Judge Koh is married to Mariano-Florentino “Tino” Cuellar, a former California Supreme Court justice now serving as president of the Carnegie Endowment for International Peace. The two met in Palo Alto through Judge Koh’s former Justice Department colleague who went to college with Justice Cuellar and who happened to be visiting the Bay Area for a weekend. When they married before 270 guests in January 2003, their wedding invitation was printed in three languages: English, Spanish, and Korean. For the reception, guests could choose among two Mexican entrees (stuffed poblano peppers or chicken mole) or one Korean entree (kalbi, or Korean BBQ ribs). Most guests, including Justice Cuellar’s relatives from Mexico, chose kalbi. Justice Cuellar chuckled as he recalled, “Most of the guests were friends of my father or my father-in-law.” Justice Cuellar remembers a moment when they were about to take the dance floor at the wedding reception; Judge Koh whispered in his ear to his surprise, “How does my hair look?” (Every bride can relate to this!)
From the time Justice Cuellar met Judge Koh, he was captivated by her wit: “She was funny.” He adds, “a Korean with a Southern accent.” Personality-wise, “she is curious about people and is lively and social. Lucy is the most hardworking and compassionate person I’ve ever met.” As a federal judge, she prefers “clear writing and reasoning.” She is “intellectually curious and passionate about justice for everyone.” Justice Cuellar said this is no surprise because Judge Koh’s life experiences include growing up in Mississippi and Oklahoma, digging latrines in Mexico, teaching English in Thailand, and researching girls’ education in northern Nigeria.
Judge Koh and Justice Cuellar are devoted to their two children while balancing their careers. Their children hold their own during family debates against Judge Koh and Justice Cuellar, a former member of the law faculty at Stanford Law School who graduated from Harvard, Yale, and Stanford! As a family, they play games (Telestrations and Apples to Apples are their favorites), watch movies, and explore eating different cuisines. Recently, they ate Somali cuisine in Minneapolis. Some favorite topics at family dinners include each family member’s day and activities, current events, news about friends and family, musicals, memes, videos, and movies.
When asked about her bucket list, Judge Koh remarked that she would like to help raise her grandchildren if her children have children of their own. Before kindergarten, Judge Koh was raised largely by her grandmother. Judge Koh’s parents, Eunsook and Jae Kon, helped raise Judge Koh’s children. Eunsook even brought the children to Judge Koh’s law firm twice daily for breastfeedings. Judge Koh observed that childcare has been provided in her family across generations, and she hopes to pay it forward so that her children can also have the ability to work.

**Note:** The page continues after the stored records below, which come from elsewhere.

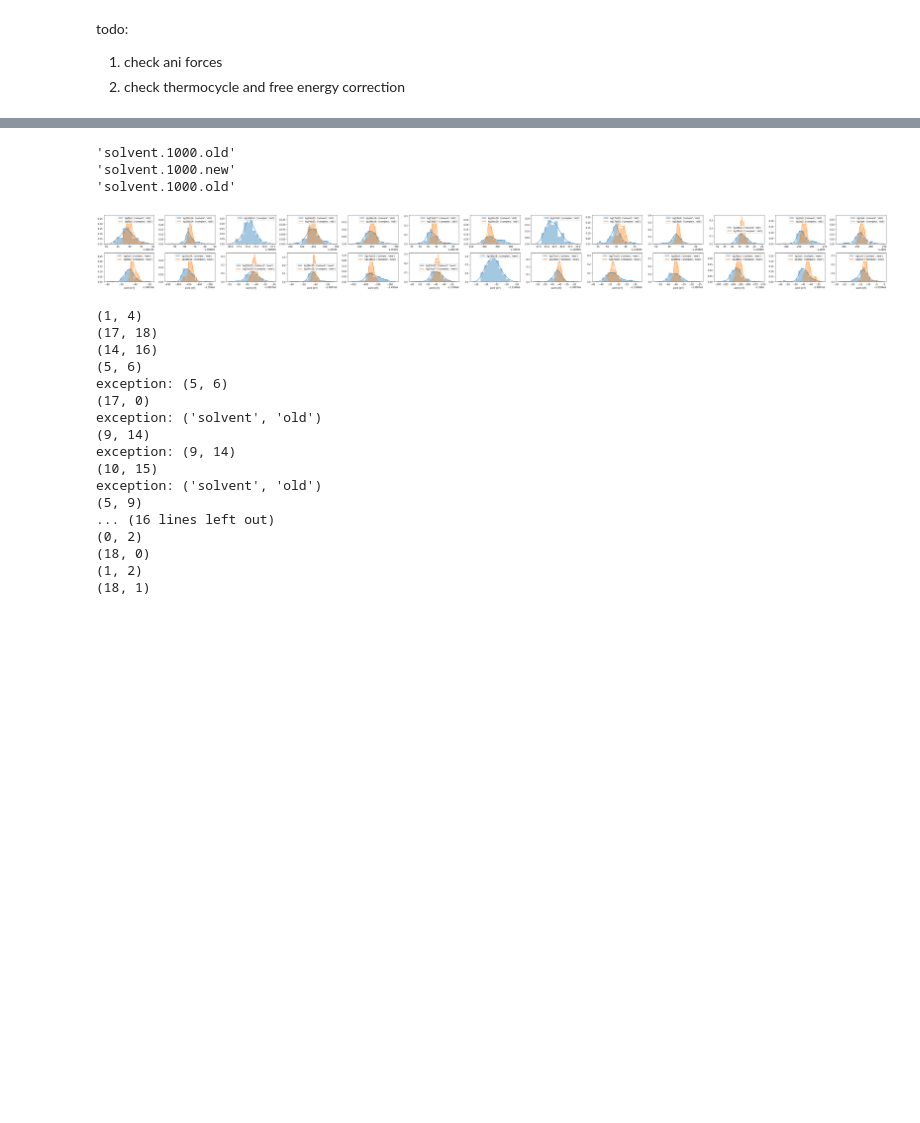
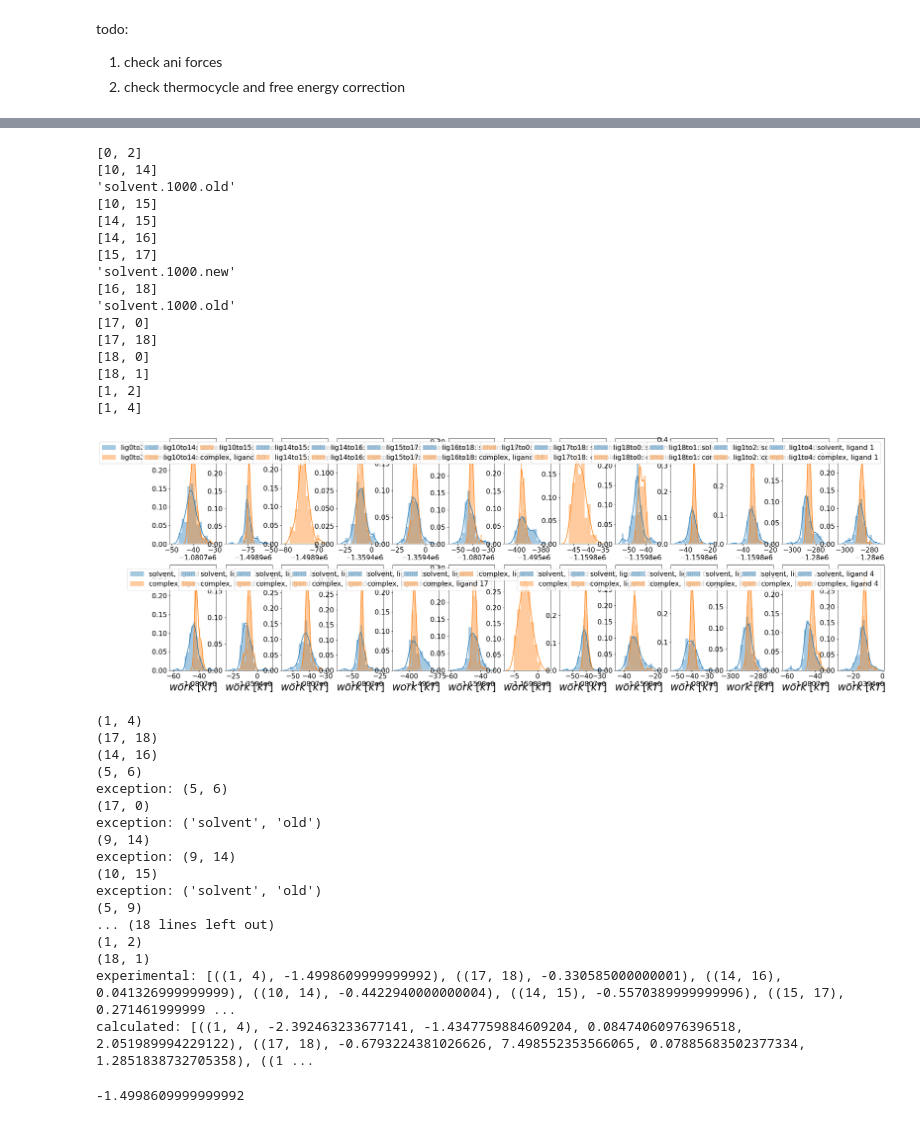
Before and after one commit to choderalab/nn-endstates, a Jupyter notebook: round_1_data/thermocycle.ipynb, the cells around one changed output, grey strips where cells are left out. Cells and saved outputs as stored; diff of their text form; code cells hidden in the pictures; blank space fills up the shorter version.

```diff
--- a/round_1_data/thermocycle.ipynb
+++ b/round_1_data/thermocycle.ipynb
@@ -14,3 +25,5 @@ from scipy.stats import linregress
+# %%
+default_color_cycle = plt.rcParams['axes.prop_cycle'].by_key()['color']
 # %% [markdown]
 #### Read works from the following relative paths
 
@@ -307,17 +329,13 @@ experimental_dgs = np.load('exp_calc_dgs.npy', allow_pickle=True).item()
-# %%
-keys = perses_dgs.keys()
-perses, calcs, perses_error = [], [], []
-for key in keys:
-    perses.append(perses_dgs[key][0])
-    perses_error.append(perses_dgs[key][1])
-    calcs.append(experimental_dgs[key])
 # %%
-plt.scatter(calcs, perses)
-slope, intercept, rval, pval, stderr = linregress(calcs, perses)
-space = np.linspace(min(calcs), max(calcs), 100)
+fig = plt.figure(figsize=(10, 10))
+for key in perses_dgs.keys():
+    plt.errorbar(experimental_dgs[key], perses_dgs[key][0], yerr = perses_dgs[key][1], label = f"lig{key[0]}to{key[1]}", marker = 'o')
+plt.legend()
+#slope, intercept, rval, pval, stderr = linregress(calcs, perses)
+#space = np.linspace(min(calcs), max(calcs), 100)
 #plt.plot(space, space*slope + intercept)
 plt.xlim(-3, 3)
 plt.ylim(-3, 3)
-plt.xlabel('$\Delta G_{experiment}$ $[kT]$')
-plt.ylabel('$\Delta G_{calculation, MM}$ $[kT]$')
+plt.xlabel('$\Delta G_{experiment}$ $[kcal/mol]$')
+plt.ylabel('$\Delta G_{calculation, MM}$ $[kcal/mol]$')
 # %% [output]
@@ -410,11 +412,11 @@ lig18to1
 lig1to2
 lig1to4
 # %%
-fig = plt.figure(figsize=(50, 5))
-cols = len(grand_works_dict.keys())
+fig = plt.figure(figsize=(30, 10))
+cols = len(list(grand_works_dict.keys()))
 axes = fig.subplots(nrows=2, ncols=cols)
 master_work_arrays = {}
-for _idx, key in enumerate(grand_works_dict.keys()):
+for _idx, key in enumerate(list(grand_works_dict.keys())):
     _dict = grand_works_dict[key]
     xlims_low = []; xlims_high = []
     data_reserves = {}
@@ -435,16 +437,18 @@ for _idx, key in enumerate(grand_works_dict.keys()):
     master_work_arrays[mod_tup] = data_reserves
 
     "now we plot the data"
+    res = [int(i) for i in key[3:].split('to') if i.isdigit()]
+    print(res)
 
     #row 0: old
     _axis = axes[0, _idx]
     try:
-        sns.distplot(data_reserves[('solvent', 'old')], label = f"{key}: {('solvent', 'old')}", ax = _axis)
+        sns.distplot(data_reserves[('solvent', 'old')], label = f"{key}: solvent, ligand {res[0]}", ax = _axis, color = default_color_cycle[0])
     except:
         pass
 
     try:
-        sns.distplot(data_reserves[('complex', 'old')], label = f"{key}: {('complex', 'old')}", ax = _axis)
+        sns.distplot(data_reserves[('complex', 'old')], label = f"{key}: complex, ligand {res[0]}", ax = _axis, color = default_color_cycle[1])
     except:
         pass
 
@@ -452,37 +456,50 @@ for _idx, key in enumerate(grand_works_dict.keys()):
 
     #row 1: new
     _axis = axes[1, _idx]
     try:
-        sns.distplot(data_reserves[('solvent', 'new')], label = f"{key}: {('solvent', 'new')}", ax = _axis)
+        sns.distplot(data_reserves[('solvent', 'new')], label = f"solvent, ligand {res[1]}", ax = _axis, color = default_color_cycle[0])
     except:
         pass
 
     try:
-        sns.distplot(data_reserves[('complex', 'new')], label = f"{key}: {('complex', 'new')}", ax = _axis)
+        sns.distplot(data_reserves[('complex', 'new')], ax = _axis, label = f"complex, ligand {res[1]}", color = default_color_cycle[1])
     except:
         pass
 
     _axis.set_xlabel(f"$work$ $[kT]$")
 
-    _axis.legend()
+    _axis.legend(loc = 1)
 
 
 #     print(f"{_idx}")
 
 #     _min = min(xlims_low)
 #     _max = max(xlims_high)
 #     print(_min, _max)
 #     for _row in range(4):
 #         axes[_row, _idx].set_xlim(_min - 2, _max + 2)
 
 
 plt.tight_layout()
 #    grand_works_dict['lig0to2']['solvent.1000.new']
 # %% [output]
+[0, 2]
+[10, 14]
 'solvent.1000.old'
+[10, 15]
+[14, 15]
+[14, 16]
+[15, 17]
 'solvent.1000.new'
+[16, 18]
 'solvent.1000.old'
+[17, 0]
+[17, 18]
+[18, 0]
+[18, 1]
+[1, 2]
+[1, 4]
-[figure, old version]
+[figure, new version]
 # %%
 calculated = [] #each entry is a tuple of (perses_mm, perses_ani_corrected, perses_mm_ddg, perses_ani_corrected_ddg)
 experimental = []
@@ -495,10 +512,14 @@ for ligpair in perses_dgs.keys():
         ani_corrected, ani_corrected_stddev = compute_ani_correction(solvent_old_works, solvent_new_works, complex_old_works, complex_new_works, dg_mm, ddg_mm)
         _experimental = experimental_dgs[ligpair]
 
-        calculated.append((dg_mm, ani_corrected, ddg_mm, ani_corrected_stddev))
-        experimental.append(_experimental)
+        calculated.append((ligpair, dg_mm, ani_corrected, ddg_mm, ani_corrected_stddev))
+        experimental.append((ligpair, _experimental))
     except Exception as e:
         print(f"exception: {e}")
+
+
+print(f"experimental: {experimental}")
+print(f"calculated: {calculated}")
 # %% [output]
 (1, 4)
 (17, 18)
@@ -512,11 +533,11 @@ exception: (9, 14)
 (10, 15)
 exception: ('solvent', 'old')
 (5, 9)
-... (16 lines left out)
-(0, 2)
-(18, 0)
+... (18 lines left out)
 (1, 2)
 (18, 1)
+experimental: [((1, 4), -1.4998609999999992), ((17, 18), -0.330585000000001), ((14, 16), 0.041326999999999), ((10, 14), -0.4422940000000004), ((14, 15), -0.5570389999999996), ((15, 17), 0.271461999999 ...
+calculated: [((1, 4), -2.392463233677141, -1.4347759884609204, 0.08474060976396518, 2.051989994229122), ((17, 18), -0.6793224381026626, 7.498552353566065, 0.07885683502377334, 1.2851838732705358), ((1 ...
 # %%
 def compute_ani_correction(solvent_old_works, solvent_new_works, complex_old_works, complex_new_works, dg_mm, ddg_mm):
     """
@@ -536,6 +557,10 @@ def compute_ani_correction(solvent_old_works, solvent_new_works, complex_old_wor
     correction = dg_mm + (dg_complex_old -dg_solvent_old) - (dg_complex_new - dg_solvent_new)
     std_dev_correction = (ddg_complex_old**2 + ddg_complex_new**2 + ddg_solvent_old**2 + ddg_solvent_new**2 + ddg_mm**2)**(0.5)
     return correction, std_dev_correction
+# %%
+experimental[0][1]
+# %% [output]
+-1.4998609999999992
 # %%
 fig = plt.figure(figsize=(10, 10))
 ##first is just perses and calculated
```
Also changed, not shown: parts of 43 cells of this notebook.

At the age of 87, Eunsook still cooks for her grandchildren, attends their performances and games, and is a booster for their school activities. Unfortunately, Jae Kon died of cancer at the age of 80 a decade ago. He regularly watched news stories about Judge Koh’s first Apple v. Samsung jury trial in his hospital room.
When offering words of wisdom to the next generation, Judge Koh cited Senator Tammy Duckworth’s inspirational memoir, Every Day Is a Gift. In Judge Koh’s words, “With everything that has taken place, I think we all realize that every day is a gift. We all took so much for granted. Make the most of every day.”